Task instructions => Give the number of lines in the records below that include "text", and nothing more.

Data in this exercise =>

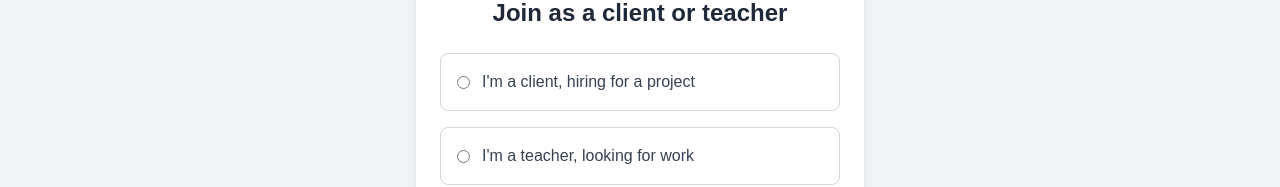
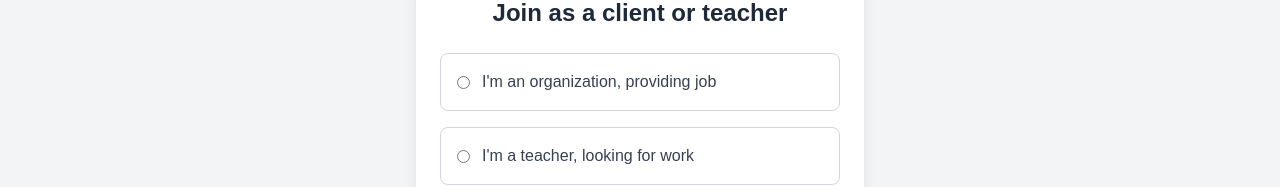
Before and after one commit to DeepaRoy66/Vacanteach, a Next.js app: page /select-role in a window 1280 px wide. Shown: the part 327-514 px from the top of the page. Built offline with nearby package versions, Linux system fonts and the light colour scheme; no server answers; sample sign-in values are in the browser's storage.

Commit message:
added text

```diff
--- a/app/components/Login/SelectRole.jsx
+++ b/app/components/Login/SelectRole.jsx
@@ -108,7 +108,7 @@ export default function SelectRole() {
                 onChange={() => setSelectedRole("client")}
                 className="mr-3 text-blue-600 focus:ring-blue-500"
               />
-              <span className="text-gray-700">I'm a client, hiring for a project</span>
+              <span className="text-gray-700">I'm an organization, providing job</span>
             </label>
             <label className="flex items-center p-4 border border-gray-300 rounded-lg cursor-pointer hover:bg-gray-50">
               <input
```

Result below => 4